Max Frisch – Sketchbooks 1966-1971 // I bought this book back in school because one of his novels was presented in German class and I got into his novels after that. His sketches are a combination of ideas for his novels or even whole short stories, diary entries and questionnaires. The latter were thought provoking and made me actually stop and think about the answers I would give. His diary entries on the other hand gave an interesting look into the time of the Cold War and how this influenced the arts. Frisch as a Swiss had a neutral position and visited countries from both sides quite regularly but was often met with suspicion from the socialists.

Julian Fellows – Belgravia // Julian Fellows is the creative mind behind Downton Abbey and his new novel seemed like the something to fix the gap the series final left (Although I’m still stuck somewhere in season 4). Unfortunately, Belgravia couldn’t fullfill my expectations. We follow a merchant family that manages to secure some really good projects and friends after the Napoleonic war and rises on the social ladder. But their past catches up with them and the intricacies of social norm and the arrogance of old aristocratic families threatens to destroy their lives.  It’s similar enough to Downton Abbey but the story is too dramatic, especially in the end.

Madeleine Roux – Asylum // Asylum has been on my Amazon Wishlist for years and years and when I found it in my local library I had to take it out. It was promised as an even darker pendant to Miss Peregrine’s Home for Peculiar Children as it also has a creepy storyline and realistic photographs in the book. Dan Crawford is spending his summer at the New Hampshire College Prep Program which is housed in a former asylum. But the past won’t stay quiet any longer and soon people start to get hurt. I guess that the story can be quite scary for younger audiences and it was a quick read but the characters were rather flat and the actions and dialogues seemed forced. I’m glad I can take it of my wishlist now and I will not be continuing with the series.

Betty Smith – A Tree Grows in Brooklyn // A book from the Rory Gilmore Reading Challenge list. We follow Francie who is growing up in 1930’s New York as a second-generation Irish immigrant. Her life is marked by the poverty of her parents, the prejudice of society and her own wish to learn and get something more from life. It reminded me a lot of Elena Ferrante’s Neapolitain series of which I have only read the first book so far but I enjoyed both novels a lot.

Emily St. John Mandel – Station Eleven // After a pandemic hit the world about 20 years ago, society finally seems to rebuild itself. Kirsten is part of a theatre group that is moving from settlement to settlement with Shakespeare’s plays to entertain people. The story jumps back and forth between different characters and shows how their pasts and presents intertwine. The novel is not as action packed as other post-apocalyptic/dystopian stories but uses similar topics and tropes. It was good but not standing out enough to recommend it between all other novels from the genre I’ve read so far.
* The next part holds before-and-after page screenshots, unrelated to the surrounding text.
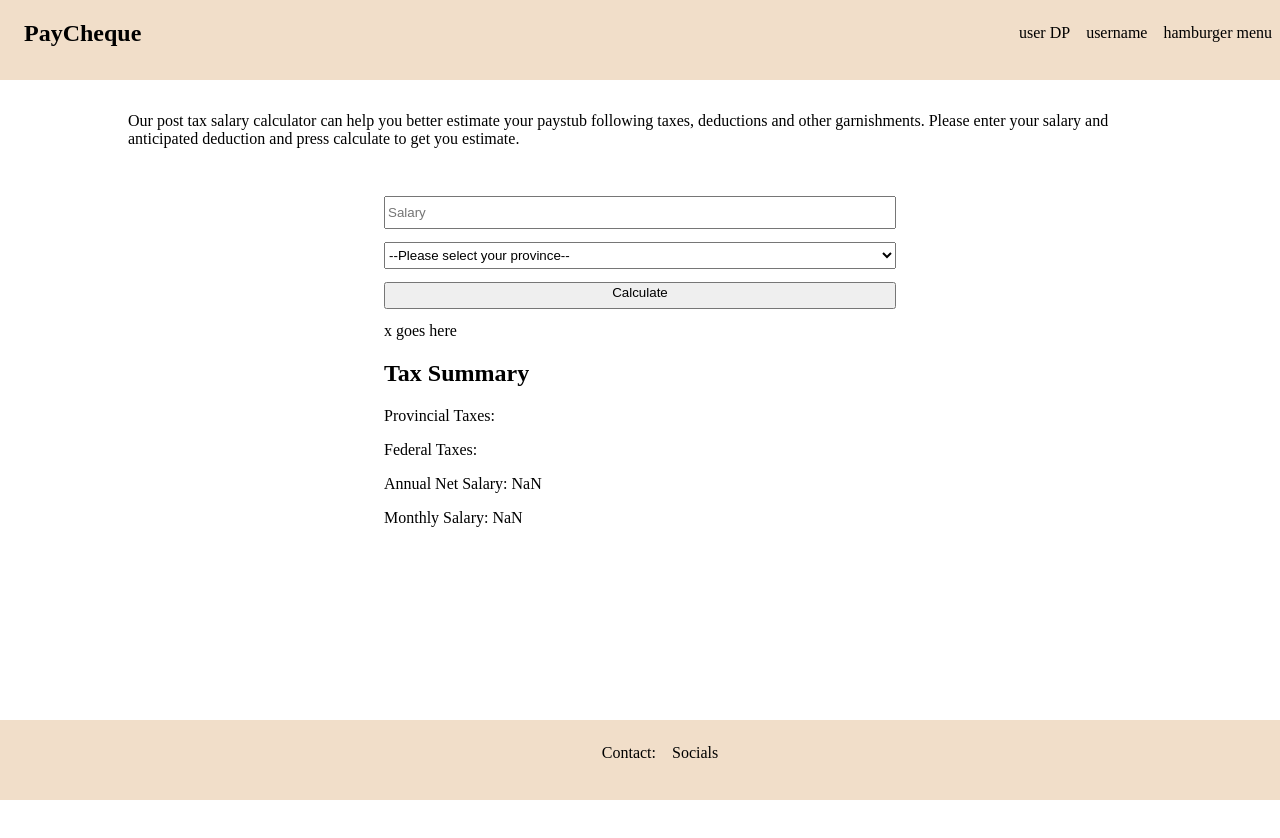
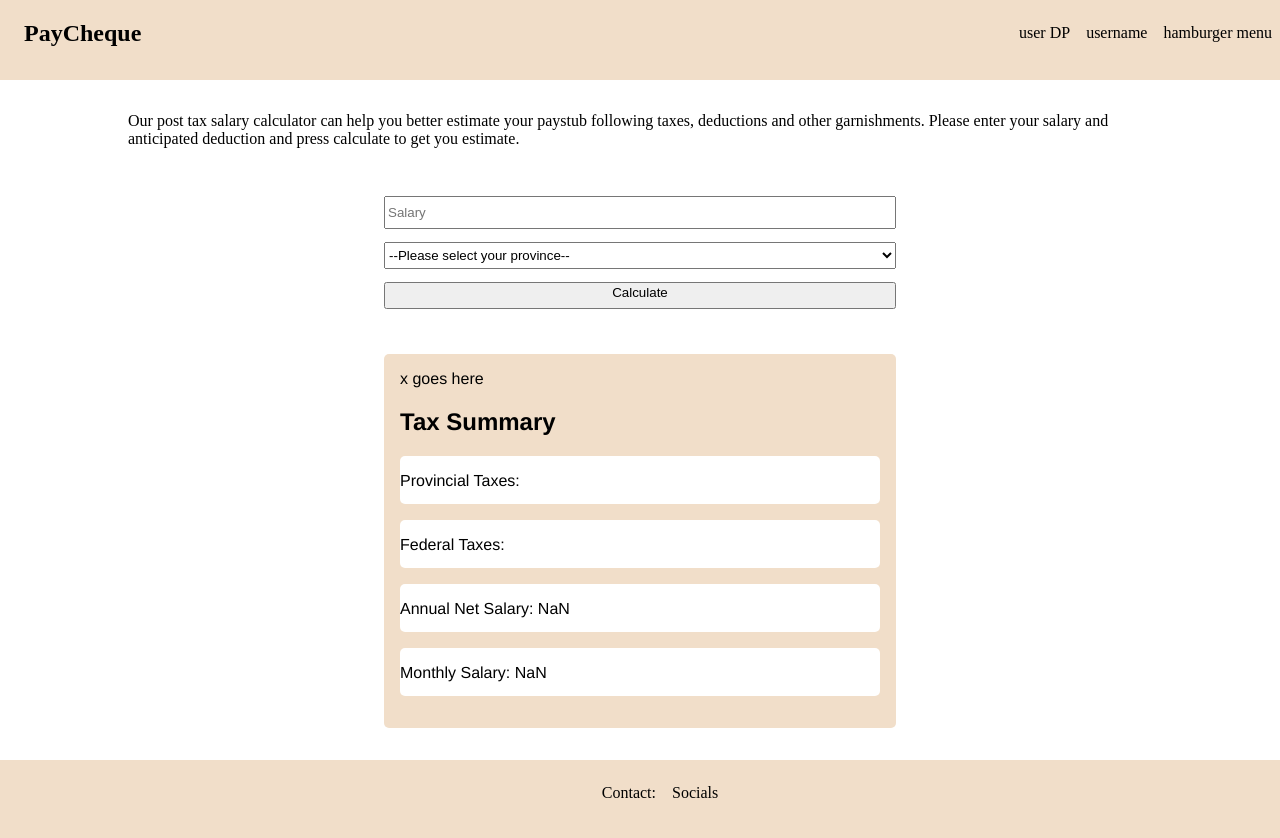
Before and after one commit to Jevaughn-W/Paycheque, a React (Create React App) app: page / in a window 1280 px wide. Before the commit the page ends 800 px from the top, so only its background shows below. Built offline with nearby package versions, Linux system fonts and the light colour scheme.

Commit message:
Update results scss

```diff
--- a/src/index.css
+++ b/src/index.css
@@ -70,4 +70,20 @@ input, select, button {
   justify-content: center;
 }
 
+.result {
+  background-color: #F1DEC9;
+  padding: 1em;
+  border-radius: 5px;
+  margin-top: 2em;
+  margin-bottom: 2em;
+  font-family: Helvetica;
+}
+
+section p {
+  background-color: white;
+  height: 2em;
+  border-radius: 5px;
+  padding-top: 1em;
+}
+
 /*# sourceMappingURL=index.css.map */
--- a/src/input.scss
+++ b/src/input.scss
@@ -1,5 +1,6 @@
 $font-stack: Helvetica;
 $primary-color: #F1DEC9;
+$secondary-color: white;
 
 
 body {
@@ -74,3 +75,23 @@ input, select, button {
   display: flex;
   justify-content: center;
 }
+
+// results details
+
+.result {
+  background-color: $primary-color;
+  padding: 1em;
+  border-radius: 5px;
+  margin-top: 2em;
+  margin-bottom: 2em;
+  font-family: $font-stack;
+}
+
+section {
+  p {
+    background-color: $secondary-color ;
+    height: 2em;
+    border-radius: 5px;
+    padding: 1em;
+  }
+}
```
Also changed, not shown: 1 other file (tests, documents, lock files or other folders).
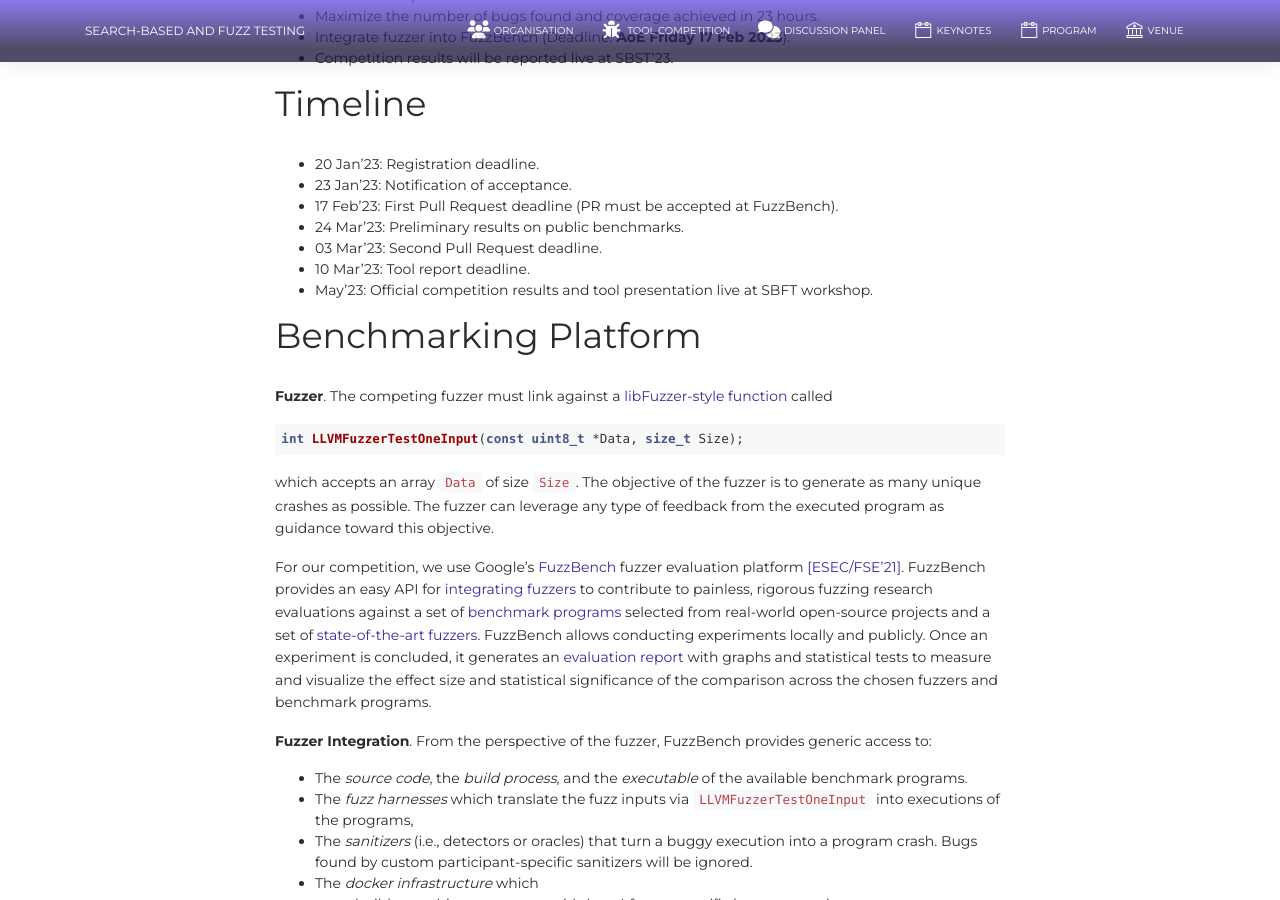
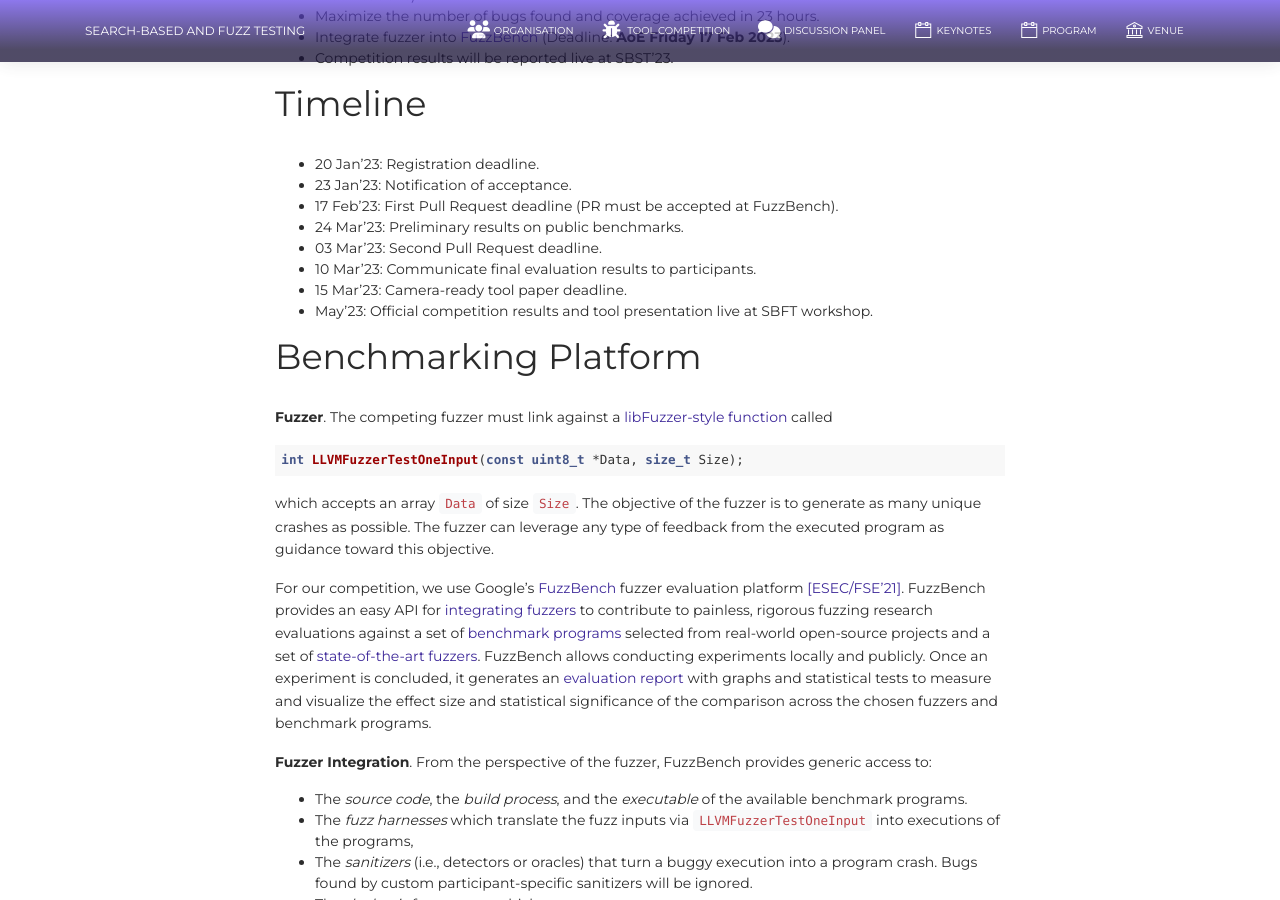
Before and after one commit to sbft23/sbft23.github.io, a Jekyll site: the page built from tools/fuzzing.md, in a window 1280 px wide and 900 px high, scrolled down 738 px. Built offline with Jekyll 4.4.1, drawn with Linux system fonts in a browser that asks for light colours; nearby versions of some CDN libraries.

Commit message:
Update Camera-ready paper deadline.

```diff
--- a/tools/fuzzing.md
+++ b/tools/fuzzing.md
@@ -20,7 +20,8 @@ layout: md
 * 17 Feb'23: First Pull Request deadline (PR must be accepted at FuzzBench).
 * 24 Mar'23: Preliminary results on public benchmarks.
 * 03 Mar'23: Second Pull Request deadline.
-* 10 Mar'23: Tool report deadline.
+* 10 Mar'23: Communicate final evaluation results to participants.
+* 15 Mar'23: Camera-ready tool paper deadline.
 * May'23: Official competition results and tool presentation live at SBFT workshop.
 
 ## Benchmarking Platform
```
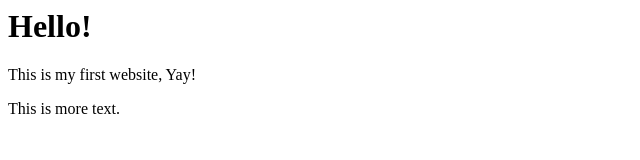
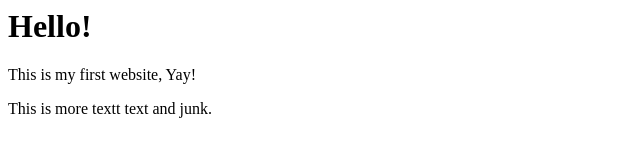
Before and after one commit to KarenMendozaGarza/intro-to-github, a plain HTML site: page index.html in a window 1280 px wide. Shown: the whole page, without its empty margins (0-640 px from the left). Drawn offline with Linux system fonts and the light colour scheme.

```diff
--- a/index.html
+++ b/index.html
@@ -2,4 +2,4 @@
 
 <p>This is my first website, Yay!</p>
 
-<p>This is more text.</p>
+<p>This is more textt text and junk.</p>
```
Georges Perec – A Void // Probably one of the most unusual books I have ever read. A group of people is brought together by fate and tries to unravel the mysteries behind the disappearance of a mutual friend. The book is written entirely without the letter „e“ which makes the choice of words artistic but also peculiar and hard to read. Nothing I would read again but certainly one of a kind.